Motive I can be classified as a rhythmic motive, not a melodic one, because in terms of melody it changes pitch each time it occurs but the rhythm largely remains the same. The first time it occurs, it is introduced as part of a monophonic soprano texture but when it occurs next at measure ten, it switches to a homophonic texture consisting of parallel thirds. Next, Chopin varies the rhythm to evolve the motive by adding a sixteenth note triplet on beat three, as in measure 10 or ???. This otive helps signify the return of the main theme of the piece, such as at measures twenty six and forty six. Motive I is an important aspect of the piece in that is present in both themes A and B as well as in every section of the form, yet it is different in each section so that the listener can delineate between the phrases. Register plays a very important role in the piece. Chopin begins the melody on F5 which functions as the third of the tonic triad. This pitch is important throughout the piece because the primary melodic register is between D flat 5 and F5.
The primary melodic register is supported by a primary bass register of D flat 3 to D flat 4. He only varies from that register when he wishes to provide extra support for the tonic chord, as demonstrated in m. 1. To ensure that the tonalities in the bass voice project from within the other harmonies, he increases the size of the interval between the first and second bass pitches in each measure. Generally the interval between those notes is approximately that of a 10th but, in measure one he increases it to two octaves and a 3rd (a 17th).
These vast intervals occur at the beginnings and ends of phrases, such as at m. 26 with the return of A and again in the final 6 measures of the piece. Chopin also ventures into extreme registers in the melodic line. On the last beat of m. 7 leading into the downbeat of m. 8 the register shifts from G flat 5 to G flat 6. The register shift at m. 8 draws attention to the high G flat 6, which brings up the discussion of pitch. As with any work, all pitches are vital to the function of the piece, but some pitches are more important than others, such as the G flat 6 in m. 8.
It emerges as the root of a G flat diminished triad that is followed but does not necessarily resolve to a G natural in the context of an E natural fully diminished 7. G flat, the subdominant, acts as a pedal point that implies a fa to mi relationship, though the pitch class F (mi) does not occur until the 4th beat of m. 9. Another featured pitch is A natural Figure 1. 2 which first appears in the melodic line in m. 5. The pitch A natural does not make harmonic sense in terms of the key of D flat major, but, it resolves to B flat 4, which indicates an implied raised V to vi motion.

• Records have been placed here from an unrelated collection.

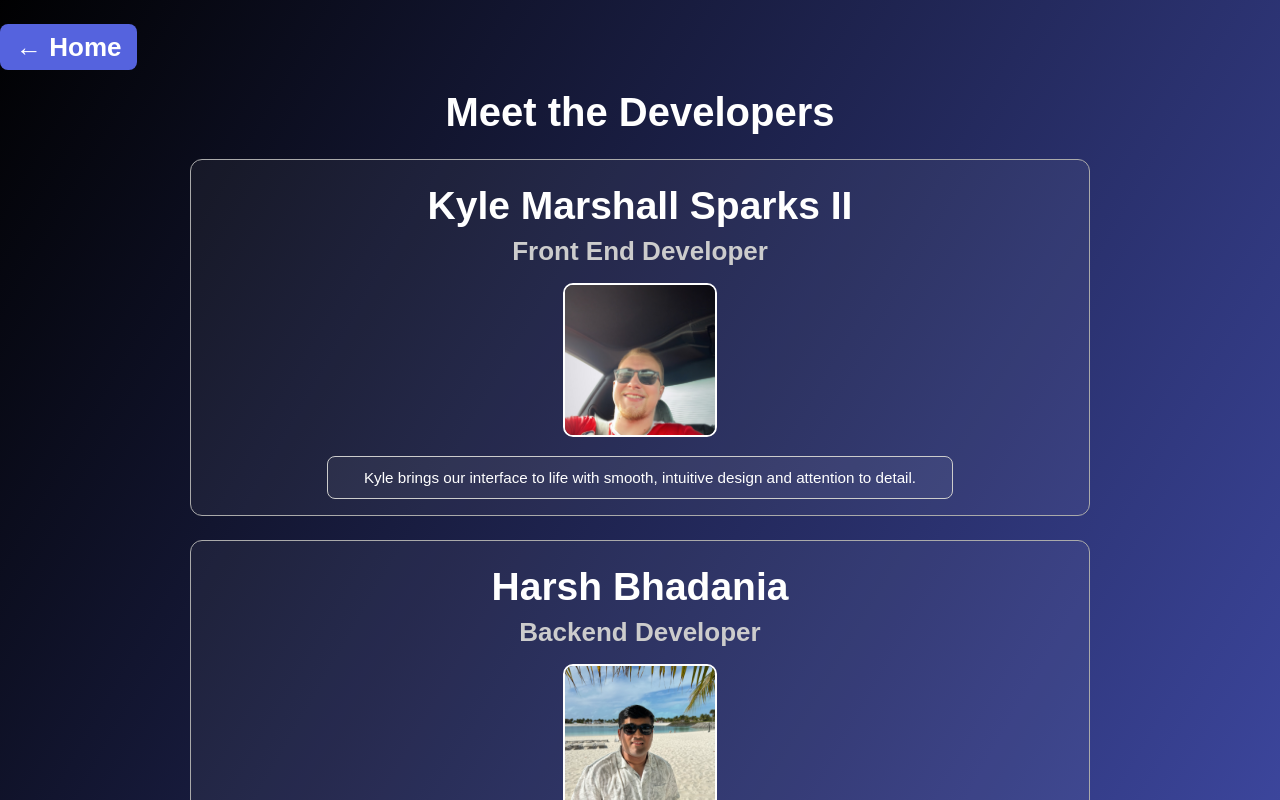
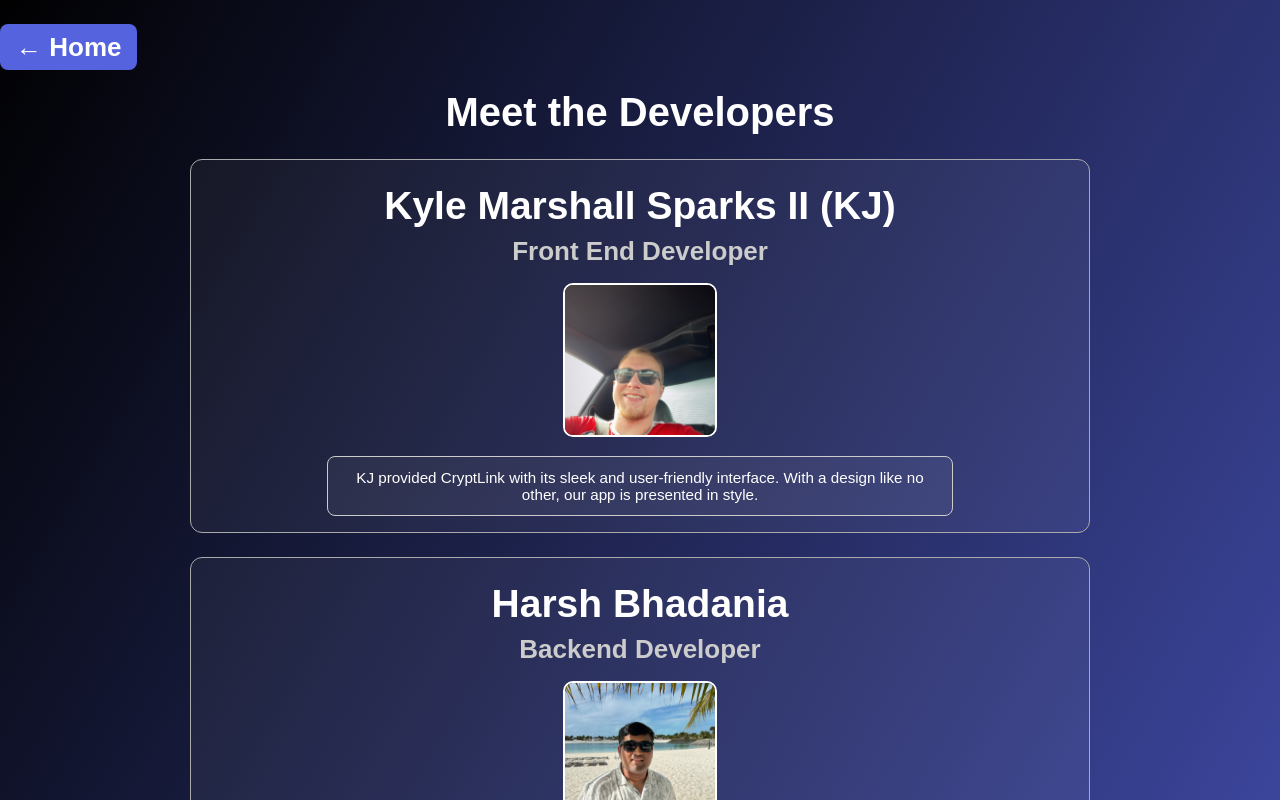
Before and after one commit to chysom9/CryptLink, a React (Create React App) app in the folder cryptlinkapp/: page /about in a window 1280 px wide. Shown: the top 800 px of the page. Built offline with nearby package versions, Linux system fonts and the light colour scheme.

Commit message:
Update aboutUs.js

```diff
--- a/cryptlinkapp/src/JS/aboutUs.js
+++ b/cryptlinkapp/src/JS/aboutUs.js
@@ -10,9 +10,9 @@ import zakirImg from "../assets/zakir.jpg";
 function AboutUs() {
   const developers = [
     {
-      name: "Kyle Marshall Sparks II",
+      name: "Kyle Marshall Sparks II (KJ)",
       role: "Front End Developer",
-      description: "Kyle brings our interface to life with smooth, intuitive design and attention to detail.",
+      description: "KJ provided CryptLink with its sleek and user-friendly interface. With a design like no other, our app is presented in style.",
       image: kyleImg,
     },
     {
```
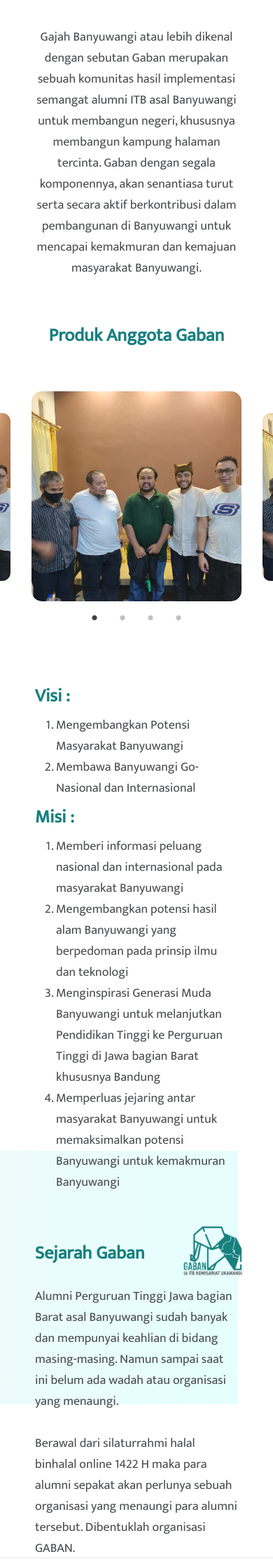
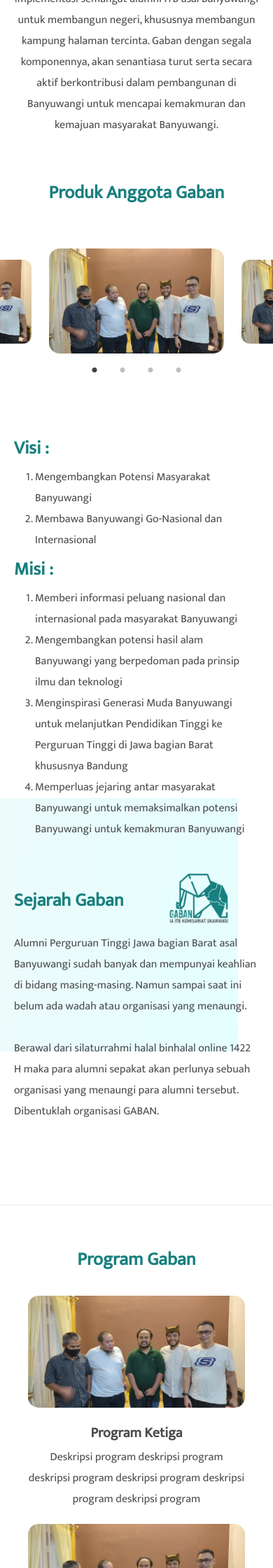
Before and after one commit to MrizalMuhaimin/landing-page-gaban, a Django app: page / in a window 390 px wide. Shown: the part 526-2766 px from the top of the page at 70% size. Run offline with Django 3.2, Linux system fonts and the light colour scheme; some libraries are stand-ins or nearby versions.

Commit message:
@media 400px

```diff
--- a/static/general/css/footer.css
+++ b/static/general/css/footer.css
@@ -155,3 +155,18 @@ footer .right > div{
         min-width: 35%;
     }
 }
+
+@media (max-width: 400px){
+    footer h2 {
+        font-size: 18px;
+    }
+
+    footer p{
+        font-size: 12px;
+        line-height: 20px;
+    }
+    footer{
+        padding-left: 20px;
+        padding-right: 20px;
+    }
+}
--- a/static/general/css/header.css
+++ b/static/general/css/header.css
@@ -40,3 +40,16 @@
     font-weight: 500;
     font-size: 18px
 }
+
+
+@media (max-width: 400px){
+    .header p{
+        font-weight: 500;
+        font-size: 14px
+    }
+    .header-tagline {
+        padding-left: 20px;
+        padding-right: 20px;
+    }
+
+}
--- a/static/home/css/profil.css
+++ b/static/home/css/profil.css
@@ -59,3 +59,17 @@
         height: 195px;
     }
 }
+
+@media (max-width: 400px){
+    .profil-vidio iframe{
+        width: 250.74px;
+        height: 150px;
+    }
+    .profil-vidio p{
+        font-size: 16px;
+    }
+    .profil-vidio {
+        padding-left: 20px;
+        padding-right: 20px;
+    }
+}
--- a/static/home/css/program.css
+++ b/static/home/css/program.css
@@ -138,4 +138,9 @@
         margin-top: 50px ;
         margin-bottom: 10px;
     }
+    .program-gaban{
+
+        padding-left: 20px;
+        padding-right: 20px;
+    }
 }
--- a/static/home/css/sejarah.css
+++ b/static/home/css/sejarah.css
@@ -130,3 +130,20 @@
 
     }
 }
+
+@media (max-width:400px){
+    .logo{
+        right: 70px;
+
+    }
+    .sejarah{
+        padding-left: 20px;
+        padding-right: 20px;
+    }
+
+    .sejarah p{
+        font-size: 16px;
+    }
+
+
+}
--- a/static/home/css/sponsor.css
+++ b/static/home/css/sponsor.css
@@ -47,6 +47,15 @@
 @media (max-width:600px){
     .slider_items img{
         width: 300px;
+        height: 150px;
+
+
+    }
+}
+
+@media (max-width:400px){
+    .slider_items img{
+        width: 250px;
 
     }
 
--- a/static/home/css/tagline.css
+++ b/static/home/css/tagline.css
@@ -137,5 +137,21 @@
     .title-foto p{
         font-size: 12px;
     }
+}
+
+@media (max-width: 400px){
+
+    .title-foto div{
+        margin-bottom: 20px;
+    }
+
+    .tagline-text > p{
+        top:60px;
+        font-size: 20px;
+        line-height: 25px;
+    }
+    .tagline img{
+        width: 100px;
+    }
 
 }
--- a/static/home/css/visimisi.css
+++ b/static/home/css/visimisi.css
@@ -71,3 +71,14 @@
         font-size: 26px;
     }
 }
+
+@media (max-width: 400px) {
+    .visi-misi{
+        padding-left: 20px;
+        padding-right: 20px;
+    }
+    .visi li , .misi li {
+        font-size: 16px;
+    }
+
+}
```
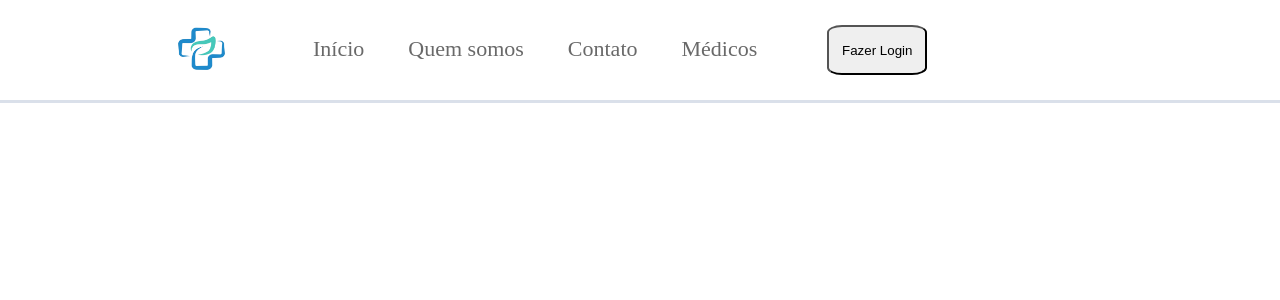
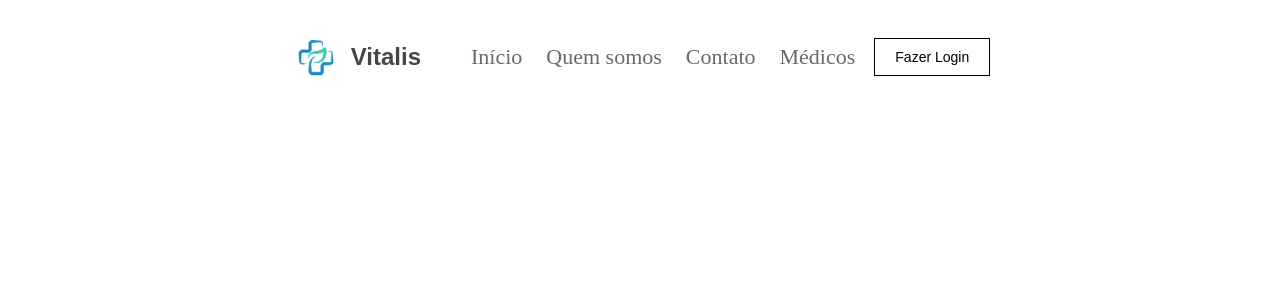
Before and after one commit to BoundlessVoyager/Projeto-Integrado-III---Entegr-vel-3, a PHP site: page / in a window 1280 px wide. Shown: the top 300 px of the page. Run offline with PHP 8.4, Linux system fonts and the light colour scheme.

Commit message:
Organizando CSS

```diff
--- a/css/main.css
+++ b/css/main.css
@@ -1,57 +1,62 @@
-body {
-    margin: 0 auto;
+.menu-principal {
+    max-height: 100px;
+    background-color: white;
+    color: black;
+    padding: 20px;
+    display: flex;
+    justify-content: center;
 }
 
-.menu-principal {
-    width: 100%;
-    height: 100px;
-    background-color: #ffffff;
-    border-bottom: 3px solid #dae0ea ;
+.header-1 {
+    display: flex;
+    align-items: center;
+    justify-content: space-between;
+}
 
-    main {
-        margin: 0 auto;
-        width: 980px;
-        position: relative;
-        align-items: center;
-        justify-content: center;
+.titulo-website {
+    padding-right: 50px;
+    font-family: Arial;
+    color: #464646;
+}
 
+.logo {
+    display: flex;
+    align-items: center;
+}
 
-        .header-1{
-            display: flex;
-            justify-content: left;
-        }
-        .logo img{
-            padding: 18px;
-            width: 67px;
-            height: 60px;
-        }
+.logo img {
+    width: 50px;
+    margin-right: 10px;
+}
 
-        .menu ul li {
-            display: inline-block;
-            padding: 20px;
-        }
+.logo h1 {
+    margin: 0;
+    font-size: 24px;
+}
 
-        .menu ul li a{
-            color: dimgray;
-            text-decoration: none;
-            font-size: 22px;
-        }
+.menu ul {
+    list-style: none;
+    padding: 0;
+}
 
-        .botao {
-            margin-left: 50px;
-            margin-right: auto;
-            margin-bottom: auto;
-            margin-top: 25px;
-        }
+.menu li {
+    display: inline-block;
+    margin-right: 20px;
+}
 
-        .btn {
-            position: absolute;
-            width: 100px;
-            height: 50px;
-            border-radius: 15%;
-        }
+.menu a {
+    text-decoration: none;
+    color: dimgray;
+    font-size: 22px;
+}
 
-
-    }
+.botao .btn {
+    background-color: white;
+    color: black;
+    border: none;
+    padding: 10px 20px;
+    font-size: 14px;
+    cursor: pointer;
+    outline: 1px solid black;
 
 }
--- a/index.html
+++ b/index.html
@@ -12,6 +12,9 @@
             <div class="header-1">
                 <div class="logo">
                     <img src="./img/logo.png" alt="Logo Vitalis">
+
+                    <h1 class="titulo-website"> Vitalis </h1>
+
                 </div>
 
                 <div class="menu">
```
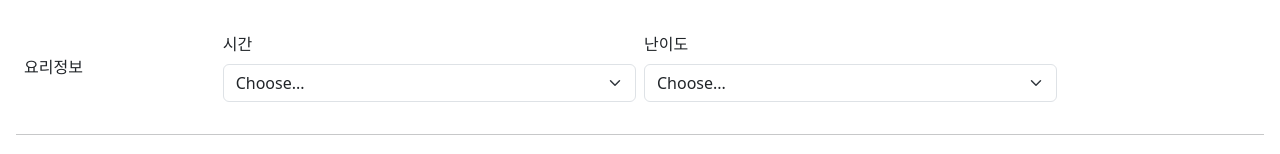
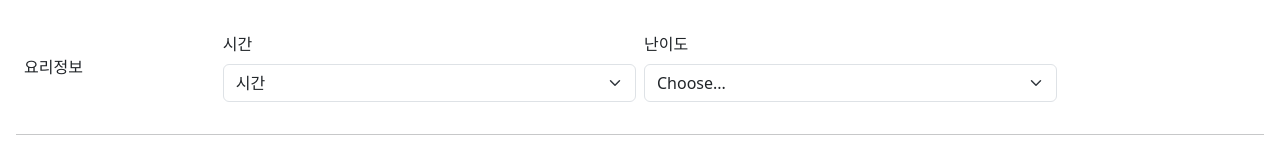
Before and after one commit to djjung1734/share-recipe, a Vue app in the folder frontend/: page /editRecipe in a window 1280 px wide. Shown: the part 228-382 px from the top of the page. Built offline with nearby package versions, Linux system fonts and the light colour scheme; what vue-cookies would draw is missing.

Commit message:
드롭다운 시간 설정

```diff
--- a/frontend/src/components/Modal/EditRecipe.vue
+++ b/frontend/src/components/Modal/EditRecipe.vue
@@ -42,9 +42,17 @@
             <label for="time" class="form-label">시간</label>
             <select id="time" class="form-select">
               <option selected>
-                Choose...
+                시간
               </option>
-              <option>...</option>
+              <option>5분 이내</option>
+              <option>10분 이내</option>
+              <option>15분 이내</option>
+              <option>20분 이내</option>
+              <option>30분 이내</option>
+              <option>1시간 이내</option>
+              <option>1시간 30분 이내</option>
+              <option>2시간 이내</option>
+              <option>2시간 이상</option>
             </select>
           </div>
           <div class="col-md-4 px-1">
```
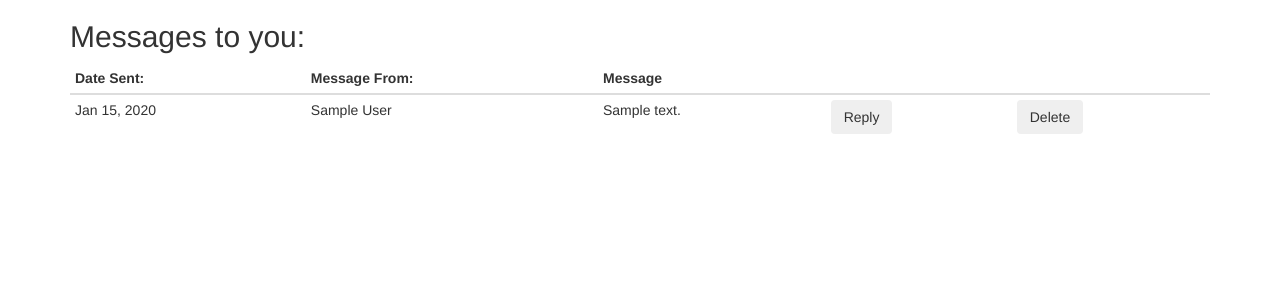
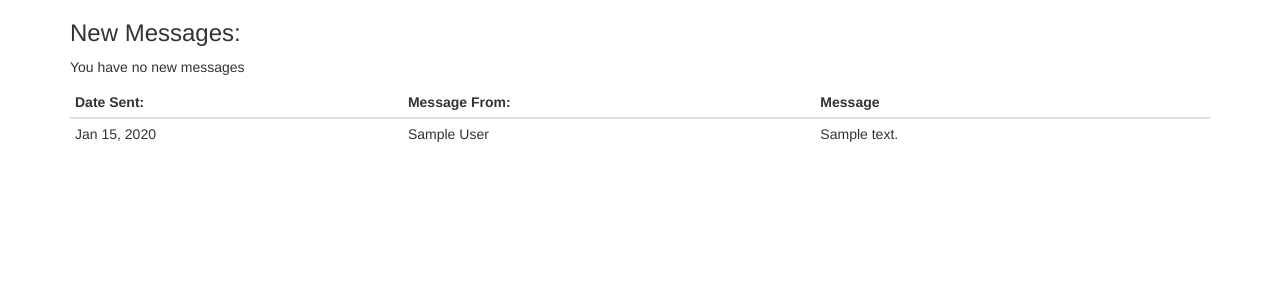
Before and after one commit to akvanhar/HB-FinalProject, a Flask app: page /messages in a window 1280 px wide. Shown: the part 52-352 px from the top of the page. Run offline with Flask 2, Linux system fonts and the light colour scheme; the visitor is signed in with stand-in values (Sample User, id 1); tables that the repository leaves empty hold one stand-in row (values such as "Sample post"); some libraries are stand-ins or nearby versions.

Commit message:
mark messages as read

```diff
--- a/model.py
+++ b/model.py
@@ -282,6 +282,12 @@ class Message(db.Model):
 		db.session.delete(self)
 		db.session.commit()
 
+	def mark_as_read(self):
+	 	"""Mark a message as read"""
+
+	 	self.read_status = 1
+	 	db.session.commit()
+
 
 ################################################################################
 #Helper functions
--- a/server.py
+++ b/server.py
@@ -367,10 +367,13 @@ def messages():
 		user_id = session['user_id']
 		user = User.query.get(user_id)
 
-		user_messages = Message.query.filter_by(receiver_id=user_id)
-		user_messages_by_date = user_messages.order_by(desc('datetime_sent'))
+		unread_messages = Message.query.filter_by(receiver_id=user_id, read_status=0)
+		unread_messages_by_date = unread_messages.order_by(desc('datetime_sent')).all()
 
-		return render_template('messages.html', user_messages=user_messages_by_date, user=user)
+		read_messages = Message.query.filter_by(receiver_id=user_id, read_status=1)
+		read_messages_by_date = read_messages.order_by(desc('datetime_sent')).all()
+
+		return render_template('messages.html', unread_messages=unread_messages_by_date, read_messages=read_messages_by_date, user=user)
 
 @app.route('/send_message', methods=['POST'])
 def send_message():
@@ -419,6 +422,16 @@ def reply_to():
 
 	return "Your message has been sent."
 
+@app.route('/mark_as_read', methods=['POST'])
+def mark_as_read():
+	"""mark a message as read in the db."""
+
+	message_id = request.form.get('message_id')
+	message = Message.query.get(message_id)
+	message.mark_as_read()
+
+	return "Message read"
+
 
 ################################################################################
 
--- a/templates/messages.html
+++ b/templates/messages.html
@@ -4,9 +4,9 @@
 	$("#messagesButton").attr("class", 'active');
 </script>
 
-<h2>Messages to you:</h2>
+<h3>New Messages:</h3>
 <div id="messageSent" class="alert alert-success" role="alert" style="display: none"></div>
-{% if user_messages %}
+{% if unread_messages %}
 	<table class="table table-condensed table-hover">
 		<thead>
 			<tr>
@@ -18,13 +18,13 @@
 			</tr>
 		</thead>
 		<tbody>
-			{% for message in user_messages %}
+			{% for message in unread_messages %}
 				<tr class='user-message' id='message{{ message.message_id }}'>
 					<td>{{ message.datetime_sent.strftime("%b %d, %Y") }}</td>
 					<td>{{ message.user.fname }} {{ message.user.lname }}</td>
 					<td>{{ message.message_sent }}</td>
 					<td>
-							<button id="modalReply{{ message.message_id }}" class="btn" data-toggle="modal" data-target="#myModal{{message.message_id}}">Reply</button>
+						<button id="modalReply{{ message.message_id }}" class="btn btn-sm" data-toggle="modal" data-target="#myModal{{message.message_id}}">Reply</button>
 						<div class="modal fade" id="myModal{{message.message_id}}" tabindex="-1" role="dialog">
 							<div class="modal-dialog" role="document">
     							<div class="modal-content">
@@ -43,12 +43,12 @@
         								<button class="btn btn-primary pull-right" id='submit{{ message.message_id }}'>Reply</button>
     								</div>
     								</form>
-
 								</div>
 							</div>
 						</div>
 					</td>
-						<td><button id='deletemessage{{ message.message_id }}' class="btn">Delete</button></td>
+					<td><button id='deleteMessage{{ message.message_id }}' class="btn btn-sm">Delete</button></td>
+					<td><button id='readButton{{ message.message_id }}' class='btn btn-sm'>Mark as read</button></td>
 				</tr>
 				<script>
 					function deleteMessage(evt) {
@@ -63,7 +63,7 @@
 						});
 					}
 
-					$('#deletemessage{{ message.message_id }}').on('click', deleteMessage);
+					$('#deleteMessage{{ message.message_id }}').on('click', deleteMessage);
 
 					function reply(evt) {
 						//submit the form to the server and close the modal window
@@ -71,9 +71,10 @@
 						message_info = $("#replyTo{{ message.message_id }}").serialize();
 						$.post("/reply_to_message", message_info, function (result) {
 						//Display a success message
-							$(".modal").modal('hide');
 							$("#modalUser{{message.message_id}}").val("");
 							$("#message{{message.message_id}}").html("");
+							$("#myModal{{message.message_id}}").modal('hide');
+							$('.modal-backdrop').fadeOut(50);
 							$("#messageSent").html('');
 							$("#messageSent").css("display", "block");
 							$("#messageSent").html(result);
@@ -82,15 +83,54 @@
 					}//close the reply function
 
 					$('#submit{{ message.message_id }}').click(reply);
+
+					function markAsRead(evt) {
+						var message_id = { message_id: {{ message.message_id }} };
+						$.post("/mark_as_read", message_id, function (result) {
+							$("#messageSent").html('');
+							$("#messageSent").css("display", "block");
+							$("#messageSent").html('Your message has been read.');
+							$("#messageSent").delay(5000).fadeOut();
+							$("#message{{ message.message_id }}").remove();
+							$("readMessage{{ message.message_id }})").append(
+										"<tr><td>{{ message.datetime_sent.strftime('%b %d, %Y') }}</td><td>{{ message.user.fname }} {{ message.user.lname }}</td><td>{{ message.message_sent }}</td></tr>");
+
+							// do something here to reload the tables... maybe just unboled the message? maybe delete the row and add it to the read messages table?
+						});
+					}
+
+					$('#readButton{{ message.message_id }}').click(markAsRead);
 				</script>
 			{% endfor %}
 
 		</tbody>
 	</table>
-
 {% else %}
-	<p>Sorry. You have no messages.</p>
-
+	<p>You have no new messages</p>
+{% endif %}
+{% if read_messages %}
+	<table class="table table-condensed table-hover">
+		<thead>
+			<tr>
+				<th>Date Sent:</th>
+				<th>Message From:</th>
+				<th>Message</th>
+				<th></th>
+				<th></th>
+			</tr>
+		</thead>
+		<tbody>
+			{% for message in read_messages %}
+				<tr class='user-message' id='readMessage{{ message.message_id }}'>
+					<td>{{ message.datetime_sent.strftime("%b %d, %Y") }}</td>
+					<td>{{ message.user.fname }} {{ message.user.lname }}</td>
+					<td>{{ message.message_sent }}</td>
+				</tr>
+			{% endfor %}
+		</tbody>
+	</table>
+{% else %}
+	<p>You have no read messages.</p>
 {% endif %}
 
 {% endblock %}
```
Lines whose indentation alone changed are shown as unchanged.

When A returns at m. 26, Chopin employs the same raised V to vi motion in the fourth measure of A’ and again at m. 44. This implied leading tone motion in the midst of otherwise stable chords creates the momentary instability that propels the piece forward. [pic] In the passage between mm. 40 and 46 pitch, register, and harmony all combine to create a complex phrase. M. 40 begins on an enharmonic V7 chord, which would normally be essential in establishing tonality of the tonic but the dominant is not immediately resolved.
Beginning with G#1, Chopin uses remarkable voice leading upwards toward the tonic in each measure to prolong the resolution of the dominant 7. Eventually, the chromatic leading arrives at D flat, the tonic chord, at m. 46. This passage begins in the primary register of both the bass and melodic voices but quickly shifts to a lower octave (G#0) in the bass voice. From mm. 40-46 Chopin switches between these two bass registers with the upper register on beat 1 and the lower register on beat 4 of each measure.